Miami had a pretty good 2013. From one end of the price spectrum to the next, home sales were on the rise. Sales of the priciest homes, designated by their $2.9 million and above price tag, were up 26 percent and the other 99 percent were up seven percent.

Source:  Miami Agent Magazine (read more:

The Real Reason Construction Activity is Up

Overall construction spending in the U.S. economy rose 0.2% from March to April and 8.6% from April 2013, reaching a seasonally adjusted annual rate of $953.5 billion.

That was the big finding in the Census Bureau’s latest construction report, which also found that for the first four months of 2014, construction spending has amounted to $274.5 billion, or 8.9% above where it was during the same period in 2013.

On the surface, those are all great stats, especially given how shaky construction has been so far this year; however, as with all things construction in the post-bubble marketplace, things are not quite what they seem with the Census Bureau’s report, and we have multifamily housing to thank for that.

The Overwhelming Effect of Multifamily
We may seem a bit obsessed with multifamily housing, considering how often it pops up in our construction-related stories, but it really is at the center of the new construction marketplace right now, and April’s numbers only offered further proof of that.

Consider this: though single-family home construction rose by 14% year-over-year in April, and though remodeling rose 19% year-over-year, new construction for the multifamily marketplace rose an incredible 31%.

So once again, we have to reconcile with the fact that though construction continues to recover, it’s doing so at the pace of the industry’s soaring multifamily sector–and the fact that the majority of those multifamily units are being planned and constructed as rentals, rather than condos.

The Steady Improvement of Residential Construction
Still, we can’t completely disregard the progress that has been made in residential construction.
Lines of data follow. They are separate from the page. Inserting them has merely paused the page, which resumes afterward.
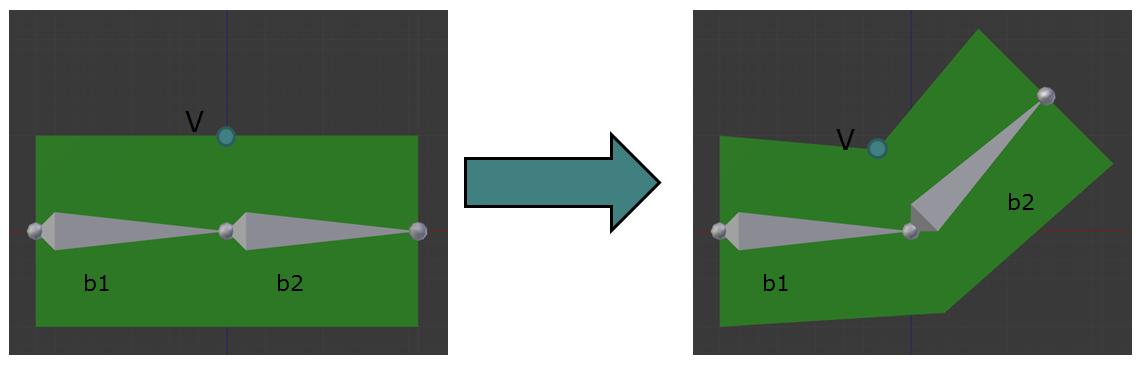
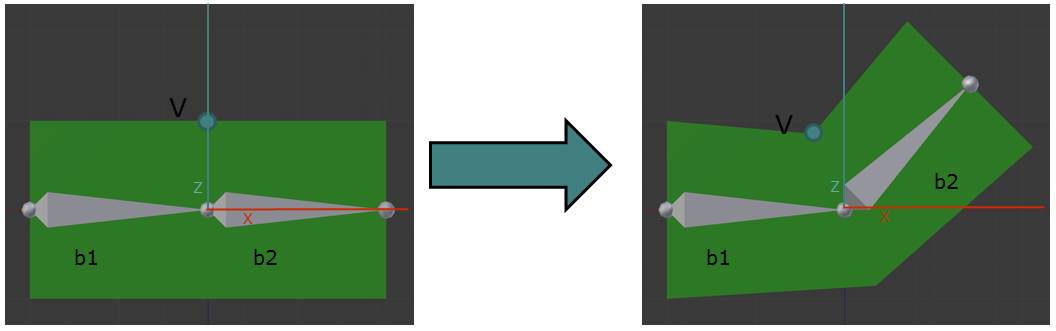
BG/SMA: Adding a result to the example, and making the coordinate system more obvious.

diff --git a/sections/background.tex b/sections/background.tex
@@ -84,7 +84,8 @@ Using equation~\ref{eq:skinning_p}, a skinned position can be determined for the
  w_{b2} = 0.5\nonumber\\\nonumber\\
  V^\prime = \sum_b{\left(w_bT_bV\right)}\nonumber\\
  V^\prime = w_{b1}T_{b1}V + w_{b2}T_{b2}V\nonumber\\
- V^\prime = 0.5\left(\begin{array}{cccc}1.0&0.0&0.0&0.0\\0.0&1.0&0.0&0.0\\0.0&0.0&1.0&0.0\\0.0&0.0&0.0&1.0\end{array}\right)\left(\begin{array}{c}0.0\\-1.0\\1.0\\1.0\end{array}\right) + 0.5\left(\begin{array}{cccc}0.7071&0.0&-0.7071&0.0\\0.0&1.0&0.0&0.0\\0.7071&0.0&0.7071&0.0\\0.0&0.0&0.0&1.0\end{array}\right)\left(\begin{array}{c}0.0\\-1.0\\1.0\\1.0\end{array}\right)
+ V^\prime = 0.5\left(\begin{array}{cccc}1.0&0.0&0.0&0.0\\0.0&1.0&0.0&0.0\\0.0&0.0&1.0&0.0\\0.0&0.0&0.0&1.0\end{array}\right)\left(\begin{array}{c}0.0\\-1.0\\1.0\\1.0\end{array}\right) + 0.5\left(\begin{array}{cccc}0.7071&0.0&-0.7071&0.0\\0.0&1.0&0.0&0.0\\0.7071&0.0&0.7071&0.0\\0.0&0.0&0.0&1.0\end{array}\right)\left(\begin{array}{c}0.0\\-1.0\\1.0\\1.0\end{array}\right)\nonumber\\
+ V^\prime = \left(\begin{array}{c}-0.35355\\-1.0\\0.85255\\1.0\end{array}\right)\begin{array}{c}(left)\\(forward)\\(up)\\ \\\end{array}
 \end{gather}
At $378.5 billion in April, residential construction was pretty much flat from March, though it was up by 17% from last year, according to Bill McBride’s computations at Calculated Risk.

Also, though residential is down 44% from its early 2006 peak, it’s up 66% from the post-bubble low of 2009/2010, and is only expected to grow further as the market continues
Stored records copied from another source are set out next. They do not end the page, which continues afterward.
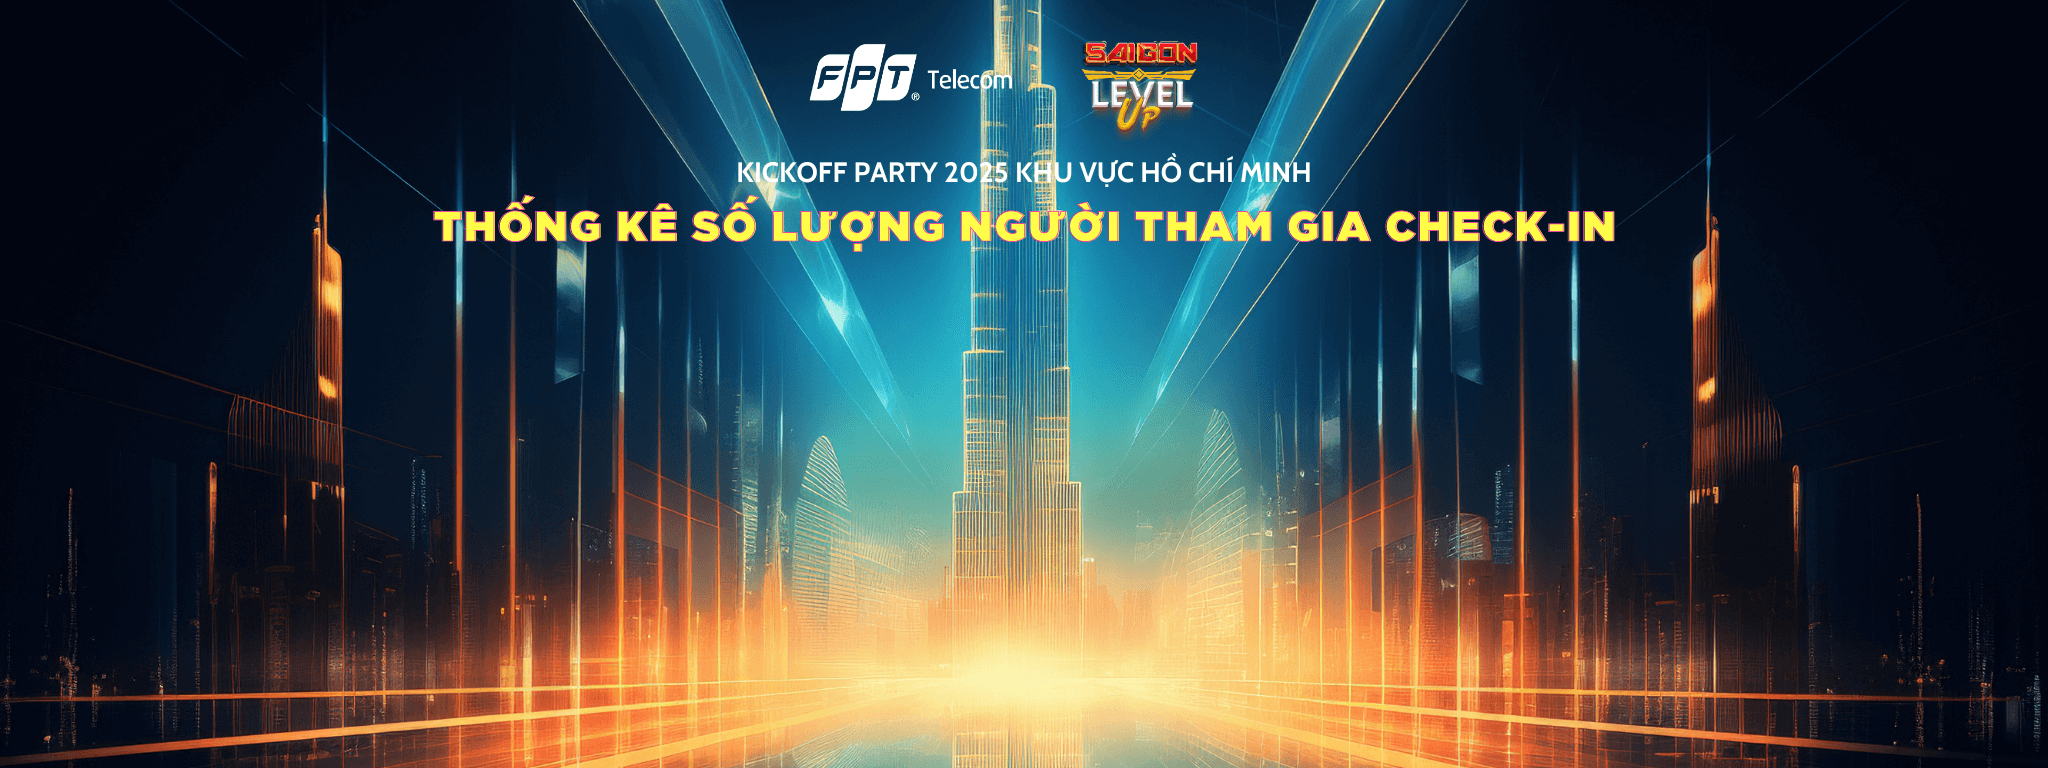
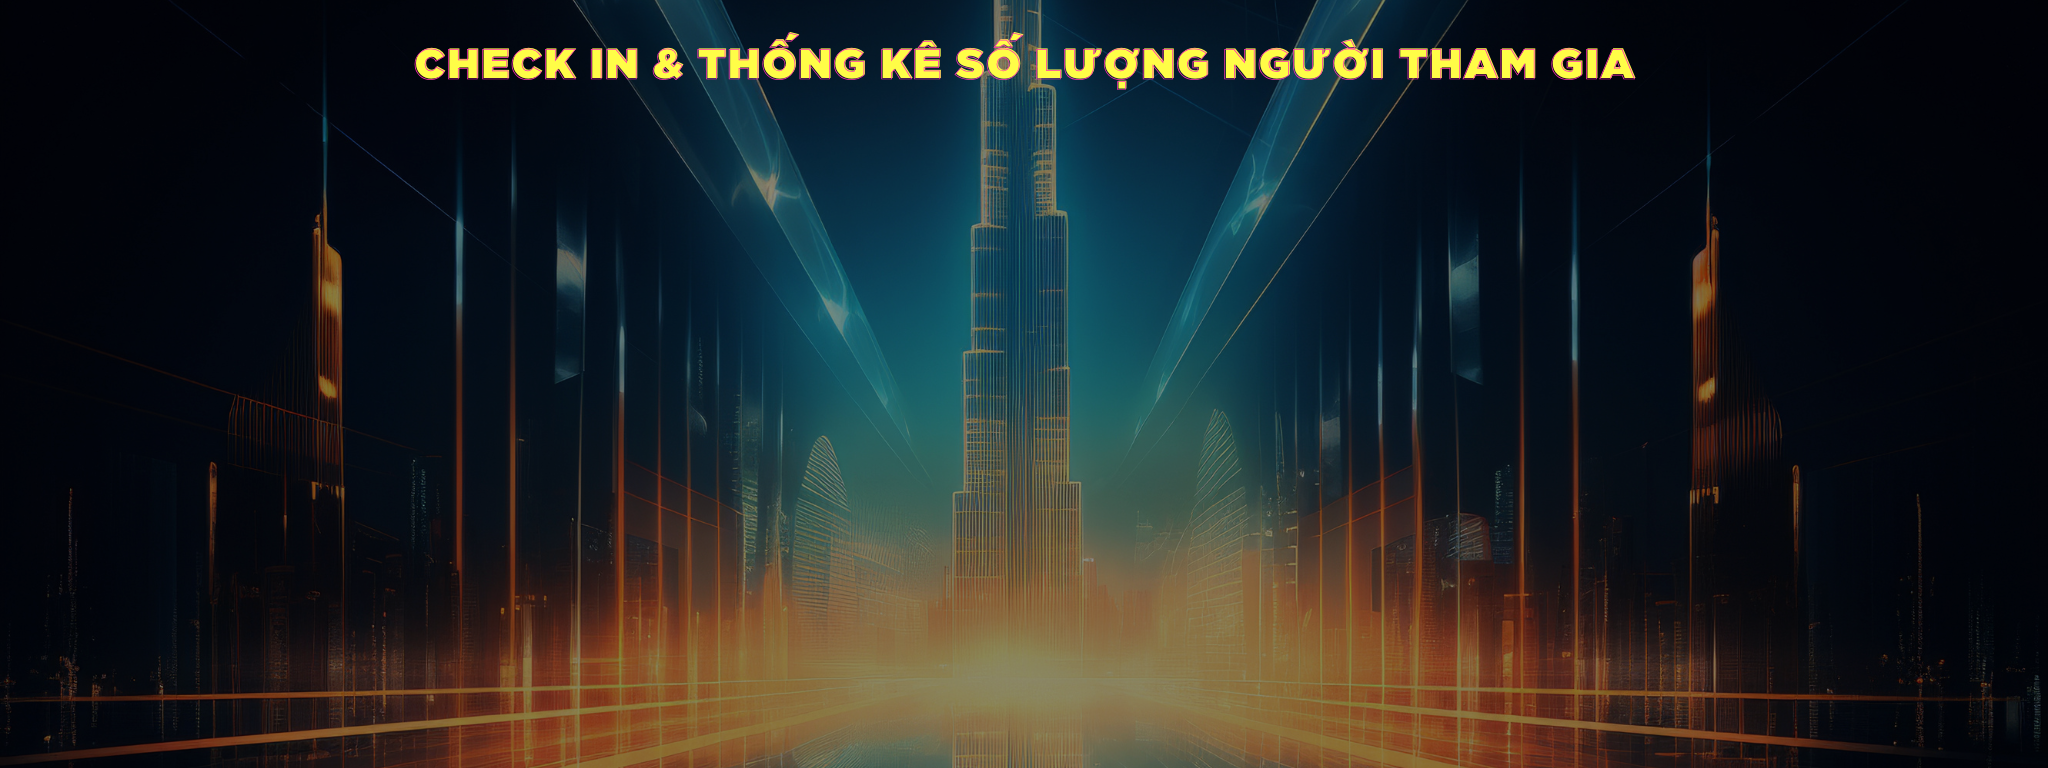
push code

diff --git a/js/app.js b/js/app.js
@@ -130,6 +130,7 @@ const start = () => {
 	const elementLoading = document.getElementById('middle');
 	const elementResult = document.getElementById('name-persion-lucky');
 	const tabelUserPrizeBody = document.getElementById('table_user_prize_body');
+	const sunmaryChart = document.getElementById('summary_chart');
 	const tabelUserJoinPrizeCount = document.getElementById(
 		'table_user_join_prize_count',
 	);
@@ -553,10 +554,15 @@ const start = () => {
 						? ((totalCheckedInAllTeams / totalAllTeams) * 100).toFixed(2)
 						: 0;
 
-					// Thêm hàng "TỔNG CỘNG" vào dữ liệu
-					sortedLabels.push('TỔNG');
-					sortedTotalValues.push(totalAllTeams);
-					sortedCheckedInValues.push(totalCheckedInAllTeams);
+					// // Thêm hàng "TỔNG CỘNG" vào dữ liệu
+					// sortedLabels.push('TỔNG');
+					// sortedTotalValues.push(totalAllTeams);
+					// sortedCheckedInValues.push(totalCheckedInAllTeams);
+
+					sunmaryChart.innerHTML = `
+						<div>Tổng số chiến binh: <b>${totalAllTeams?.toLocaleString()}</b> chiến binh</div>
+						<div>Phần trăm đã checkin: <b>${percentageCheckedInAllTeams}</b>%</div>
+					`;
 
 					let _mychart =
 						chartStatisticalWrapper.style.display === 'block'
@@ -568,24 +574,24 @@ const start = () => {
 						data: {
 							labels: sortedLabels.map((item) => item.toUpperCase()),
 							datasets: [
-								{
-									label: '',
-									data: sortedLabels.map((label) =>
-										label === 'TỔNG' ? percentageCheckedInAllTeams : null,
-									),
-									borderWidth: 1,
-									hidden: true,
-									datalabels: {
-										anchor: 'end',
-										align: 'top',
-										color: '#FFFFFF',
-										font: {
-											size: 30,
-											weight: 'bold',
-										},
-										formatter: (value) => (value ? value + '%' : ''),
-									},
-								},
+								// {
+								// 	label: '',
+								// 	data: sortedLabels.map((label) =>
+								// 		label === 'TỔNG' ? percentageCheckedInAllTeams : null,
+								// 	),
+								// 	borderWidth: 1,
+								// 	hidden: true,
+								// 	datalabels: {
+								// 		anchor: 'end',
+								// 		align: 'top',
+								// 		color: '#FFFFFF',
+								// 		font: {
+								// 			size: 30,
+								// 			weight: 'bold',
+								// 		},
+								// 		formatter: (value) => (value ? value + '%' : ''),
+								// 	},
+								// },
 								{
 									label: 'TỔNG SỐ CHIẾN BINH',
 									data: sortedTotalValues,

diff --git a/index.html b/index.html
@@ -301,12 +301,29 @@
 							</div>
 						</div>
 					</div>
+					<!-- <div
+						style="
+							position: absolute;
+							top: 38%;
+							right: 0;
+							left: 60%;
+							bottom: 0;
+							transform: translate(-60%, -38%);
+						"
+					>
+						<img
+							id="checkin-chart-statistical-qrcode"
+							alt="QR code"
+							src="./assets/og/QR_CODE_PLACEHOLDER.png"
+							style="width: 500px; height: 500px"
+						/>
+					</div> -->
 					<div
 						style="
 							width: 100%;
 							height: 100%;
 							display: flex;
-							align-items: flex-end;
+							align-items: center;
 							justify-content: center;
 						"
 					>
@@ -321,6 +338,7 @@
 							height="200"
 						></canvas>
 					</div>
+					<div id="summary_chart"></div>
 				</div>
 			</div>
Monday, June 2, 2014

Has Florida found the secret to saving the economy?

Ask your kids: Harry Potter’s magic can save the world. Or you can ask Rick Scott: Harry Potter has recently done more than a little to create the mini-boom that has turned Florida into one of the nation’s three fastest-growing states, giving Scott a fighting chance to hold on the to governorship this fall.

Smart investors, and citizens, should think about the minus-sized magician today when they look at the government’s new estimates of first-quarter gross domestic product . Because what went right in Florida, which has built an investment boom around the reported $260 million that Universal spent on the now four-year-old Wizarding World of Harry Potter , is the flip side of what’s wrong with the national economy.

Florida is surging because . . .Read more at Market Watch